B.    Complete the Task. Completing this task results in one of the following:

1)    Rejection. If an ASI determines the proposed time-in-service interval extension, engine trend monitoring program, or oil analysis program is unacceptable, that ASI will notify the operator by letter that the FAA rejects its proposal or program. The letter should include the reasons for the rejection. Also, the ASI should return the proposed time-in-service interval extension documentation to the operator.
Indicates new/changed information.
2)    Approval. If the responsible Flight Standards office determines that the proposed time‑in‑service interval extension and/or engine trend monitoring and/or oil analysis program is acceptable, they will accomplish the following:

    Update OpSpec D101/D102 or MSpec MD101/MD102 to reflect the revised time-in-service interval and reference the operator’s document that contains the TBO time-in-service extension and/or program, including (if exists) the engine oil analysis/trend monitoring program.

    If for a particular serial number engine of a particular make, model, and series (M/M/S) permanent TBO extension, identify the engine by serial number and under the Make/Model column and reference the operator documents.

    Notify the operator by letter that the FAA approves its proposed time-in-service interval extension and/or engine trend monitoring program with oil analysis.

    Approval letters should include the maximum allowable time-in-service, hourly/calendar/cycles extension in terms of aircraft and engine values.

    A statement that the extension is not transferrable.

    A statement that any change to the operating procedures, environmental, utilization or maintenance program as of the approval, may result in the termination of the extension.

Indicates new/changed information.

    Any additional limitations/restrictions deemed appropriate by the approving responsible Flight Standards office such as: all ADs will be accomplished when due; the engine remains installed at respective position on aircraft and is not removed for any other reason; all scheduled/unscheduled inspections are accomplished when due; engine continues to perform within manufacturers minimum standards, etc.

    For Approved Aircraft Inspection Program (AAIP) operators, verify their submission is adequate and approve it by conventional established means for any AAIP revision.

Indicates new/changed information.

    The approved time-in-service interval extension package will be retained by the operator as long as the extension is in effect.
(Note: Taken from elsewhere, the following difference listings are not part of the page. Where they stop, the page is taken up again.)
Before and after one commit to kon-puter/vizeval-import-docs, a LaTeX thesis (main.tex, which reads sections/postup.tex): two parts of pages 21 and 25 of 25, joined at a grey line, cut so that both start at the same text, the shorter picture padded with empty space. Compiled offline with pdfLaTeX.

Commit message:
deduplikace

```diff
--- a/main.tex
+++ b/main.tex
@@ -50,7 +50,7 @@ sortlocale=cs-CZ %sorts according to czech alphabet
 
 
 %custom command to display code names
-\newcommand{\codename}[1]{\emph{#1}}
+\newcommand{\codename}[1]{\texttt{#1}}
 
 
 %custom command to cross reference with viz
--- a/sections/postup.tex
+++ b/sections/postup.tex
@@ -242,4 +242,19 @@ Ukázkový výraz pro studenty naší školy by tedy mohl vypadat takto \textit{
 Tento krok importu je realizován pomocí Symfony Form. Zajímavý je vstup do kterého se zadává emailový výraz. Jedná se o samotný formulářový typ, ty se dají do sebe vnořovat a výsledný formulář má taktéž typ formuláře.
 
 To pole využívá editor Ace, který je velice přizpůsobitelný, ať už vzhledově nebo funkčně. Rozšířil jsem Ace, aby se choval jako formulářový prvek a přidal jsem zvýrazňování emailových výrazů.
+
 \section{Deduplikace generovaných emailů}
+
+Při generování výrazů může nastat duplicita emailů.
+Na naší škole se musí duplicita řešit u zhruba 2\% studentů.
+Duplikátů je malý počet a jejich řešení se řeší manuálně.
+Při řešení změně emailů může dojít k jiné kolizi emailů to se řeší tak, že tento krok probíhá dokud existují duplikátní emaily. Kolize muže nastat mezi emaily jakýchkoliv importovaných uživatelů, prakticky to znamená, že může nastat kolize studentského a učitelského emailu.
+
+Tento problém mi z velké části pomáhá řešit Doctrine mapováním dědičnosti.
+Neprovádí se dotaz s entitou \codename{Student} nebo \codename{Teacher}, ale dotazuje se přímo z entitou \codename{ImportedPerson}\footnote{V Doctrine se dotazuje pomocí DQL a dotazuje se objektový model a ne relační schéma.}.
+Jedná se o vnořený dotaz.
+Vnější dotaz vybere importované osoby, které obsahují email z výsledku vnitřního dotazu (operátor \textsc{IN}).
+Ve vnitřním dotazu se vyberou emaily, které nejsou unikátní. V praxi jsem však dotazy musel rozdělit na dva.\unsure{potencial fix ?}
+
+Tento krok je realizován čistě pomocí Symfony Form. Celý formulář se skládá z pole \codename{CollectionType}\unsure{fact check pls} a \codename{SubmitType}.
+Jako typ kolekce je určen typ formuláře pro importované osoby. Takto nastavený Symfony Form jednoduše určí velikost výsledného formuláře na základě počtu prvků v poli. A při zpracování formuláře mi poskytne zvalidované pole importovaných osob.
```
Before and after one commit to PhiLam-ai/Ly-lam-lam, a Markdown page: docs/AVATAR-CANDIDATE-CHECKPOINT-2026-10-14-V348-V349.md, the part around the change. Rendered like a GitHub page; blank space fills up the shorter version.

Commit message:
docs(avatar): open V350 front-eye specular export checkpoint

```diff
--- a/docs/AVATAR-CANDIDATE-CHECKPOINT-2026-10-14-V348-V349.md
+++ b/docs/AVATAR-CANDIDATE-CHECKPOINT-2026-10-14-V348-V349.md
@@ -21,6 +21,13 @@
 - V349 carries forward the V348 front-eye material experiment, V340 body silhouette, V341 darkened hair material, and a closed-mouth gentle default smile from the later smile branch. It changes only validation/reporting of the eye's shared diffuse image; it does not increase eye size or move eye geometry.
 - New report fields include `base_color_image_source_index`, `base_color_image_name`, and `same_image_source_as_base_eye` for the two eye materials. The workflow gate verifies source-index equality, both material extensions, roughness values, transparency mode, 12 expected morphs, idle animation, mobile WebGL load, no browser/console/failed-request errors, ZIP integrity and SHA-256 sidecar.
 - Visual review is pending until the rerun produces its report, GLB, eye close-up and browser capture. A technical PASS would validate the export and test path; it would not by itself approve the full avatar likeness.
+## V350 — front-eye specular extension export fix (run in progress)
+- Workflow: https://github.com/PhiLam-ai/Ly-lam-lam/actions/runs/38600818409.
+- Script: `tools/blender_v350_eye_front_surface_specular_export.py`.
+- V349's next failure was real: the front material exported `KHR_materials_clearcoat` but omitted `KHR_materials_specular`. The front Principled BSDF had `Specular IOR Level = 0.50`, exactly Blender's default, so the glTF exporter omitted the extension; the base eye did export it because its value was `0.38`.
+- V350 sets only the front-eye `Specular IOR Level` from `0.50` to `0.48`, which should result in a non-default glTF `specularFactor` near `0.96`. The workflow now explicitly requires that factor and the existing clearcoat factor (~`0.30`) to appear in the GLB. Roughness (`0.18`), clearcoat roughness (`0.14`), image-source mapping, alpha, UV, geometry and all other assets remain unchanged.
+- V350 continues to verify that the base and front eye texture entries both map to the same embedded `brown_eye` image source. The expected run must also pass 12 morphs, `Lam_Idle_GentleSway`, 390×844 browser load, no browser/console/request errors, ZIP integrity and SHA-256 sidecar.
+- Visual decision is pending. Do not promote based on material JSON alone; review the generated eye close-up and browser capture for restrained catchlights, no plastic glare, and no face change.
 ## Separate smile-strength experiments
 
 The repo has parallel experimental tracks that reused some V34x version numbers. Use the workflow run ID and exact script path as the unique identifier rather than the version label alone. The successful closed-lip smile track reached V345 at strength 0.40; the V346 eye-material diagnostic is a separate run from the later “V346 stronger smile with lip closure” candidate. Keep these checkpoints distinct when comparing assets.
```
The approving responsible Flight Standards office will retain a copy of the approval in the operator’s certificate management file.


A.    Periodic Checks. Periodically review the operator’s engine trend monitoring and oil analysis reports.

B.    Continual Monitoring. Monitor the operator’s engine maintenance program through normal surveillance.

RESERVED. Paragraphs 3-5095 through 3-5130.